After going through another company who didn't know much about residential water heaters and basically scammed us I decided to call Bayz plumbing and I wish I called them first. We called on a weekday during 6 or 7 pm and left a message and Benjamin called us back within minutes after leaving a message. I told him what our problem was with our heater (Kept having to turn the water heater off and on as the hot water kept turning off all the time and after awhile there was no hot water at all) and he helped us over the phone. Benjamin came over the next day to look at our Rheem water heater and let us know exactly what was going on and told us to call the company to order the necessary parts. As soon as the parts came in we had Benjamin come back over to install everything (my husband and I didn't want to try and attempt and possibly fail so why not hire the professional) and he did it so fast! He gave us helpful information so it wouldn't happen again. I can honestly say that Benjamin at Bayz plumbing was very helpful with useful information and knew exactly what he was talking about! I will recommend Benjamin at Bayz plumbing for their outstanding service and being very honest and not trying to rip us off unlike other companies.
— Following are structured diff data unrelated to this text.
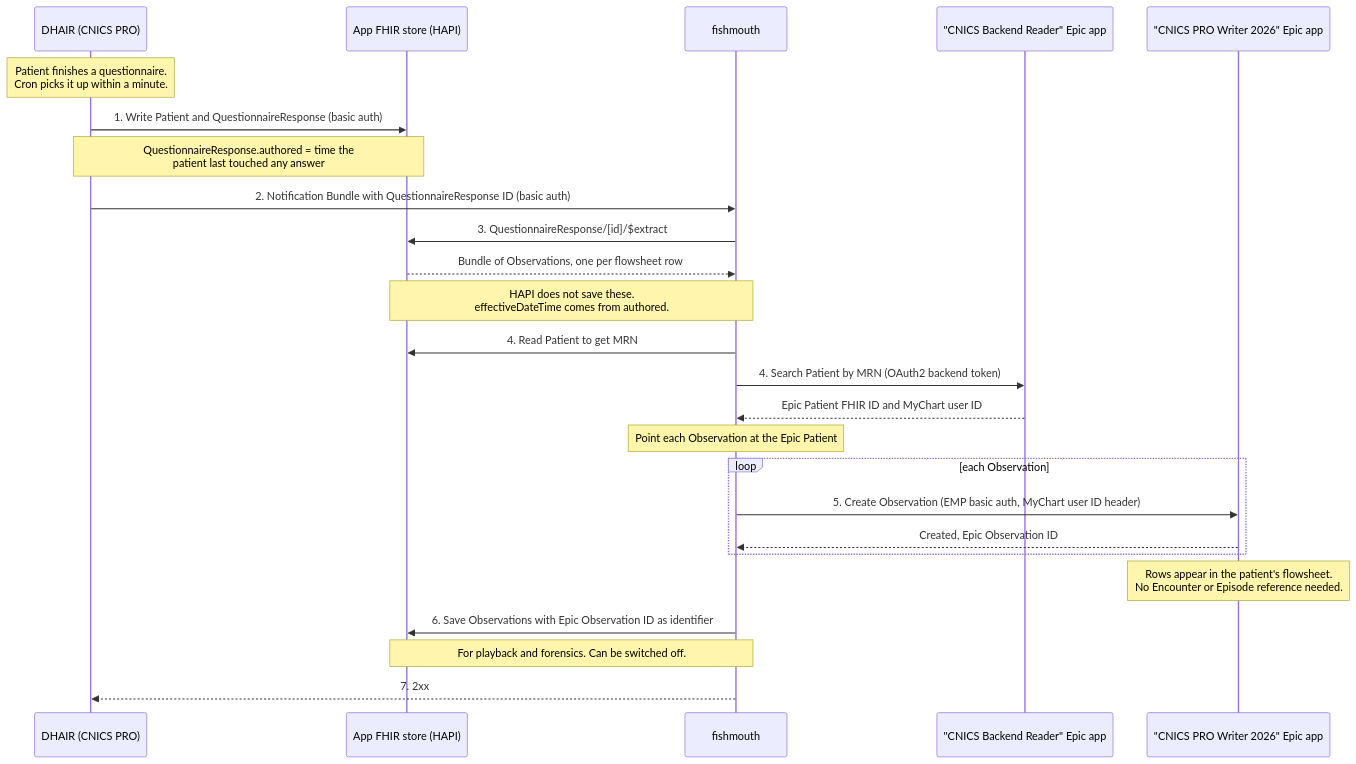
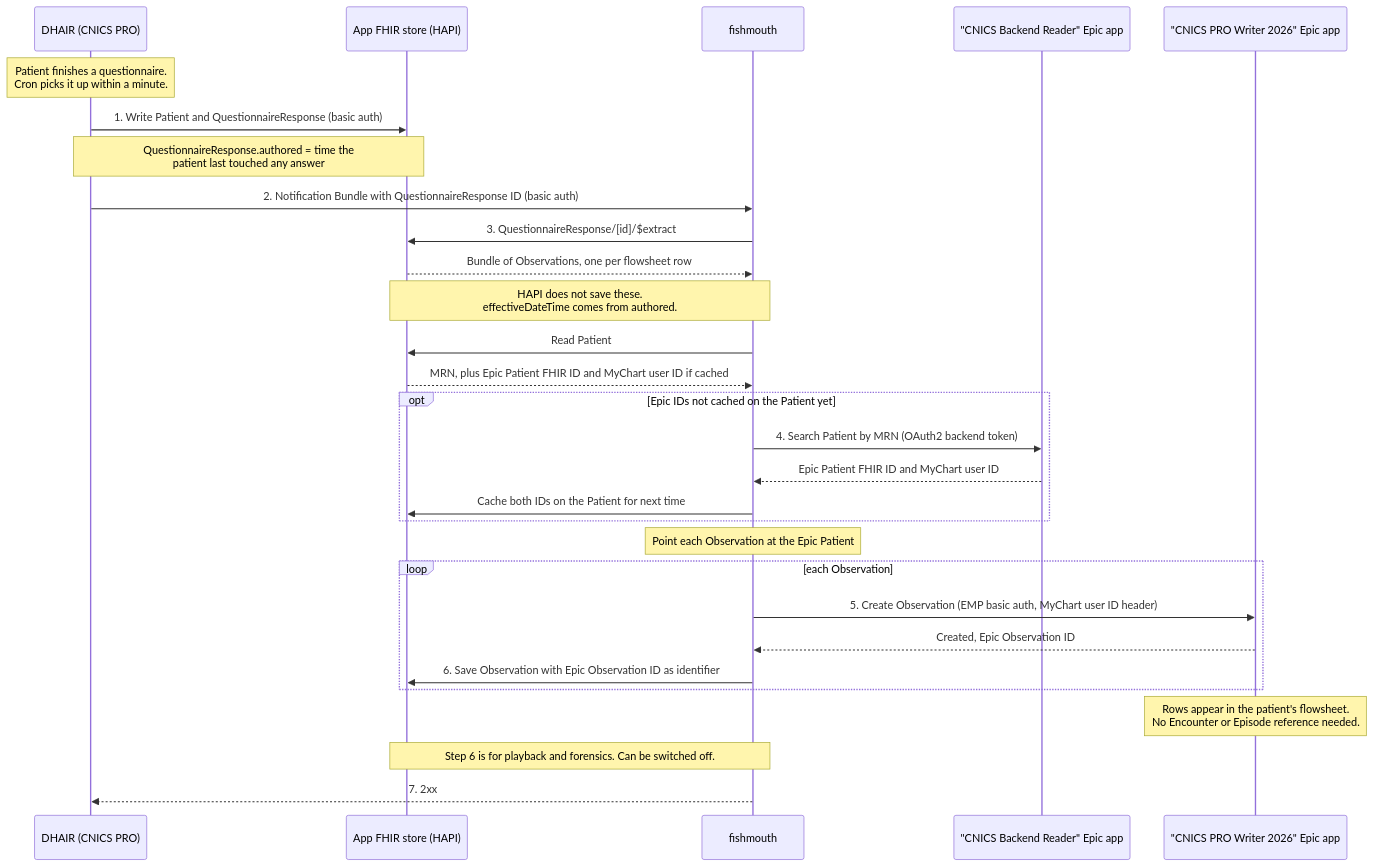
The second of 3 diagrams in docs/epic-write-flow.md (uwcirg/embedhw-environments), drawn with Mermaid before and after one commit. The commit also changed other lines of this file, not shown here.

Commit message:
Edits per reviewer's suggestions.

````diff
--- a/docs/epic-write-flow.md
+++ b/docs/epic-write-flow.md
@@ -61,36 +62,40 @@
 ```mermaid
 sequenceDiagram
     participant D as DHAIR (CNICS PRO)
     participant H as App FHIR store (HAPI)
     participant F as fishmouth
     participant B as "CNICS Backend Reader" Epic app
     participant W as "CNICS PRO Writer 2026" Epic app
 
     Note over D: Patient finishes a questionnaire.<br/>Cron picks it up within a minute.
 
     D->>H: 1. Write Patient and QuestionnaireResponse (basic auth)
     Note over D,H: QuestionnaireResponse.authored = time the<br/>patient last touched any answer
 
     D->>F: 2. Notification Bundle with QuestionnaireResponse ID (basic auth)
 
     F->>H: 3. QuestionnaireResponse/[id]/$extract
     H-->>F: Bundle of Observations, one per flowsheet row
     Note over F,H: HAPI does not save these.<br/>effectiveDateTime comes from authored.
 
-    F->>H: 4. Read Patient to get MRN
-    F->>B: 4. Search Patient by MRN (OAuth2 backend token)
-    B-->>F: Epic Patient FHIR ID and MyChart user ID
+    F->>H: Read Patient
+    H-->>F: MRN, plus Epic Patient FHIR ID and MyChart user ID if cached
+
+    opt Epic IDs not cached on the Patient yet
+        F->>B: 4. Search Patient by MRN (OAuth2 backend token)
+        B-->>F: Epic Patient FHIR ID and MyChart user ID
+        F->>H: Cache both IDs on the Patient for next time
+    end
 
     Note over F: Point each Observation at the Epic Patient
 
     loop each Observation
         F->>W: 5. Create Observation (EMP basic auth, MyChart user ID header)
         W-->>F: Created, Epic Observation ID
+        F->>H: 6. Save Observation with Epic Observation ID as identifier
     end
     Note over W: Rows appear in the patient's flowsheet.<br/>No Encounter or Episode reference needed.
-
-    F->>H: 6. Save Observations with Epic Observation ID as identifier
-    Note over F,H: For playback and forensics. Can be switched off.
+    Note over F,H: Step 6 is for playback and forensics. Can be switched off.
 
     F-->>D: 7. 2xx
 ```
````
I chatted online with this company about the problem with pressure of water in my house and then talked to a representative over the phone. When the arrangement for a plumber was done, I expressly asked the representative on costs of the plumber's visit and received an answer that "the initial estimation and assessment of the situation" is free of charge. When the plumber arrived at my house, he immediately asked for $180 for looking at the pipes. I consider this company's approach misleading the public. It is disrespectful to lie right in the beginning to a customer and waste their time. I will avoid this company.
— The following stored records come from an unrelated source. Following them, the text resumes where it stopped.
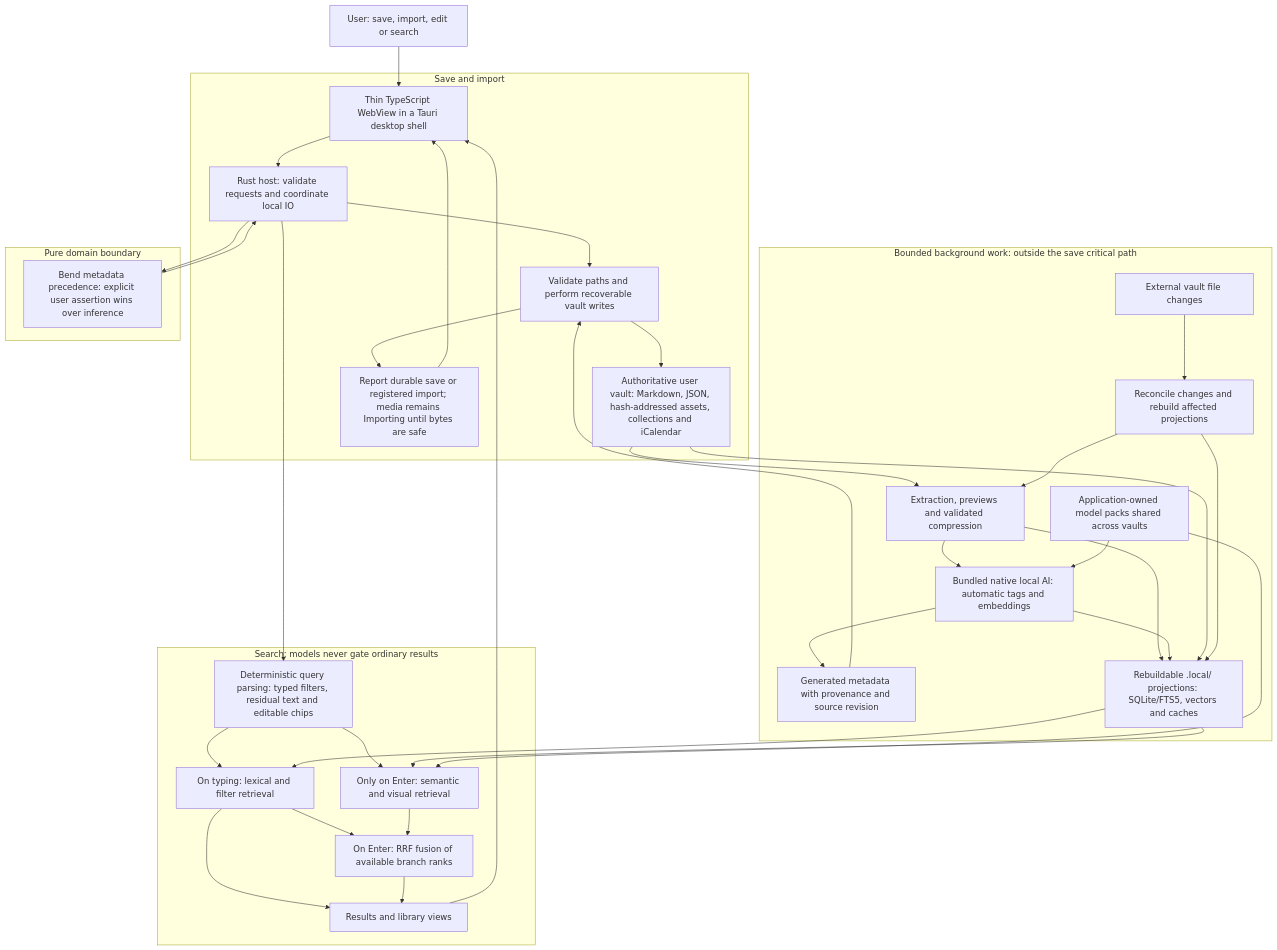
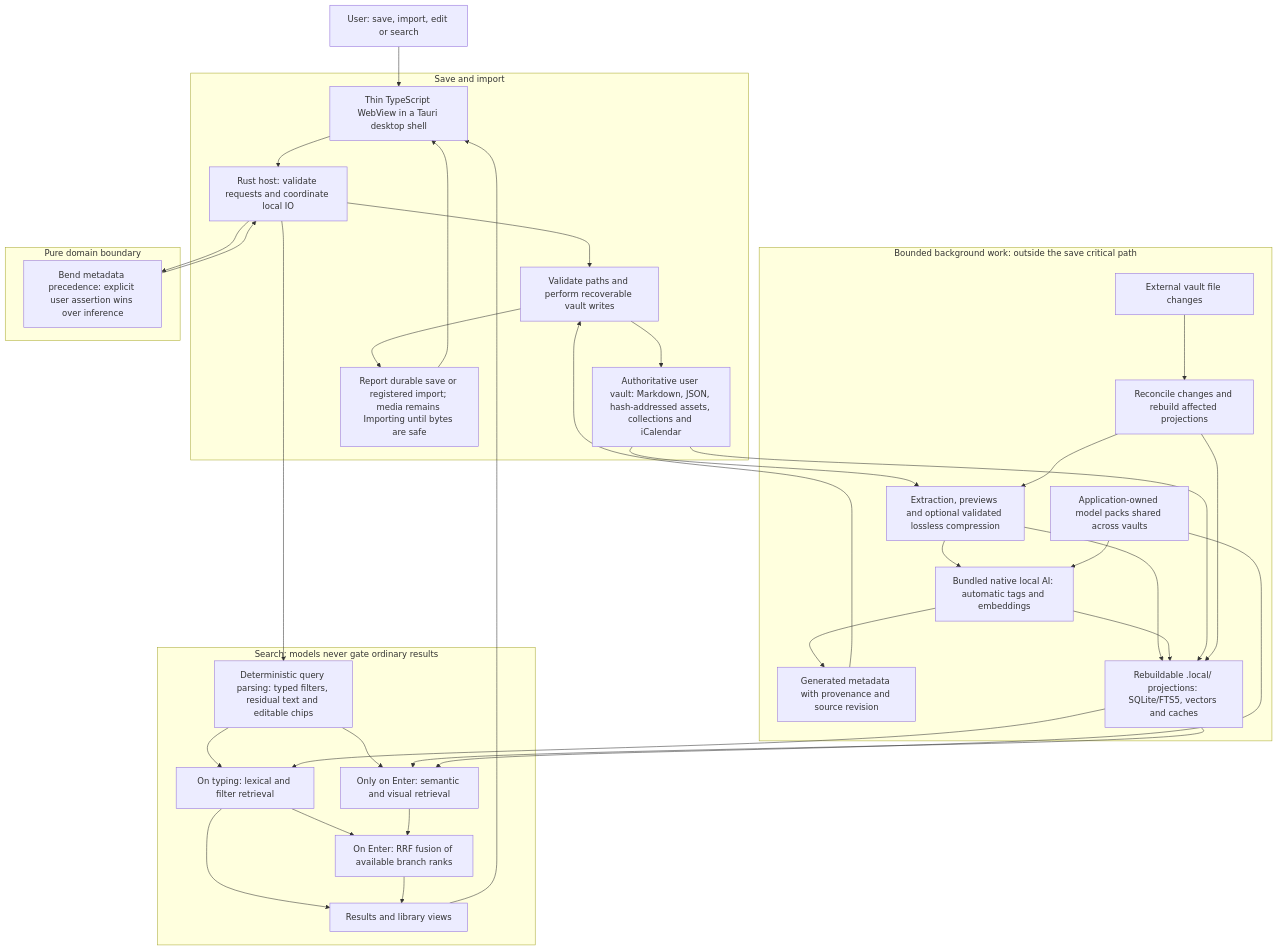
Before and after one commit to parasshah195/second-brain: the diagram in docs/architecture.md, drawn with Mermaid. The commit also changed other lines of this file and 22 other files, not shown here.

````diff
--- a/docs/architecture.md
+++ b/docs/architecture.md
@@ -19,45 +19,45 @@
 ```mermaid
 flowchart TD
     User["User: save, import, edit or search"] --> UI["Thin TypeScript WebView in a Tauri desktop shell"]
     UI --> Host["Rust host: validate requests and coordinate local IO"]
 
     subgraph Ingestion["Save and import"]
         Host --> Writes["Validate paths and perform recoverable vault writes"]
         Writes --> Vault["Authoritative user vault: Markdown, JSON, hash-addressed assets, collections and iCalendar"]
         Writes --> Status["Report durable save or registered import; media remains Importing until bytes are safe"]
         Status --> UI
     end
 
     subgraph Enrichment["Bounded background work: outside the save critical path"]
-        Vault --> Jobs["Extraction, previews and validated compression"]
+        Vault --> Jobs["Extraction, previews and optional validated lossless compression"]
         Jobs --> AI["Bundled native local AI: automatic tags and embeddings"]
         Models["Application-owned model packs shared across vaults"] --> AI
         AI --> Generated["Generated metadata with provenance and source revision"]
         Generated --> Writes
         Jobs --> Index["Rebuildable .local/ projections: SQLite/FTS5, vectors and caches"]
         AI --> Index
         Vault --> Index
         External["External vault file changes"] --> Reconcile["Reconcile changes and rebuild affected projections"]
         Reconcile --> Jobs
         Reconcile --> Index
     end
 
     subgraph Domain["Pure domain boundary"]
         Host --> Rule["Bend metadata precedence: explicit user assertion wins over inference"]
         Rule --> Host
     end
 
     subgraph Retrieval["Search: models never gate ordinary results"]
         Host --> Parse["Deterministic query parsing: typed filters, residual text and editable chips"]
         Parse --> Lexical["On typing: lexical and filter retrieval"]
         Parse --> Enter["Only on Enter: semantic and visual retrieval"]
         Index --> Lexical
         Index --> Enter
         Models --> Enter
         Lexical --> Results["Results and library views"]
         Lexical --> Fusion["On Enter: RRF fusion of available branch ranks"]
         Enter --> Fusion
         Fusion --> Results
         Results --> UI
     end
 ```
````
We had a clogged tub the day before NYE, they sent a plumber out to unclog the tub precharged $65 for coming out. He gave us the price of $310 for the job. The plumber's machine broke while trying to unclog the tub. The plumber quickly left after notifying us his machine broke. He said someone else would come. They told me it would be a few hours before someone could come. We were leaving for holiday weekend so we had to reschedule for the following Wednesday. We had to wait all morning but a second plumber came unclogged the tub and we paid their fee of the remaining balance of 245. 3 days later it was clogged again, we called again and were told that the last plumber that was there had to be the one to come out if not they would have to charge us all over again.
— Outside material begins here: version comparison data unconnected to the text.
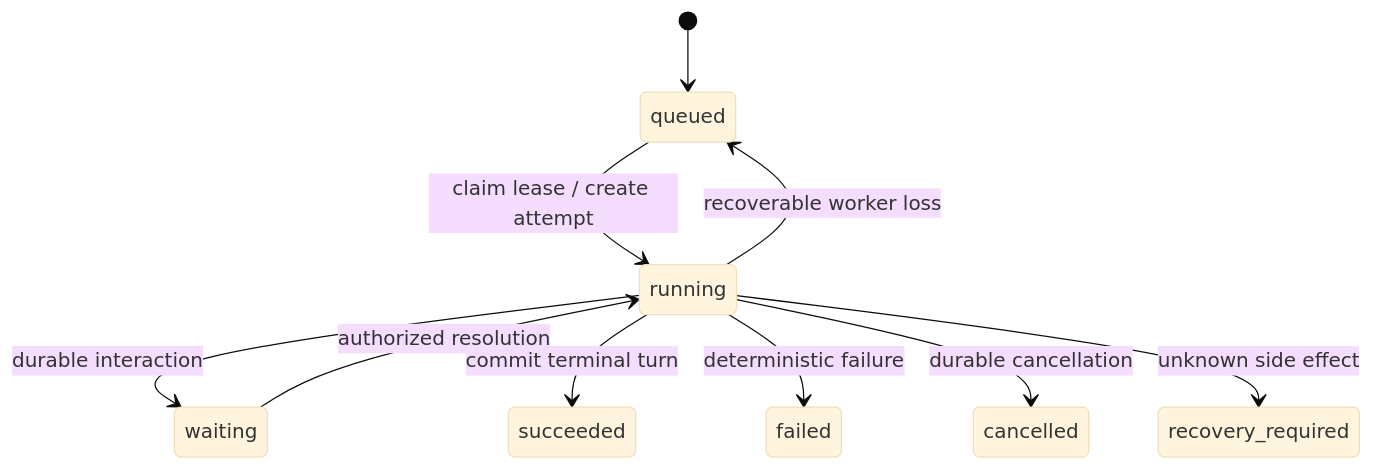
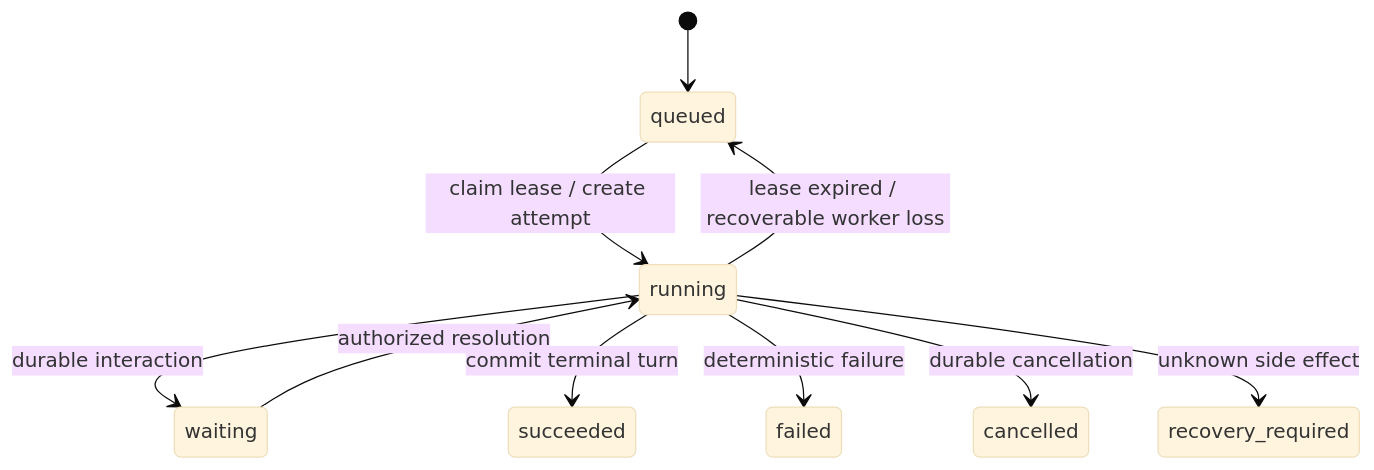
The diagram in docs/design/02-agent-runtime.md (Wpxknight/agentdemo), drawn with Mermaid (base theme) before and after one commit. The commit also changed other lines of this file and 17 other files, not shown here.

````diff
--- a/docs/design/02-agent-runtime.md
+++ b/docs/design/02-agent-runtime.md
@@ -17,12 +30,12 @@
 ```mermaid
 stateDiagram-v2
   [*] --> queued
   queued --> running: claim lease / create attempt
   running --> waiting: durable interaction
   waiting --> running: authorized resolution
   running --> succeeded: commit terminal turn
   running --> failed: deterministic failure
   running --> cancelled: durable cancellation
   running --> recovery_required: unknown side effect
-  running --> queued: recoverable worker loss
+  running --> queued: lease expired / recoverable worker loss
 ```
````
The word "plumber" dates from the Roman Empire. The Latin for lead is plumbum. Roman roofs used lead in conduits and drain pipes and some were also covered with lead, lead was also used for piping and for making baths. In medieval times anyone who worked with lead was referred to as a plumber as can be seen from an extract of workmen fixing a roof in Westminster Palace and were referred to as plumbers "To Gilbert de Westminster, plumber, working about the roof of the pantry of the little hall, covering it with lead, and about various defects in the roof of the little hall". Thus a person with expertise in working with lead was first known as a Plumbarius which was later shortened to plumber.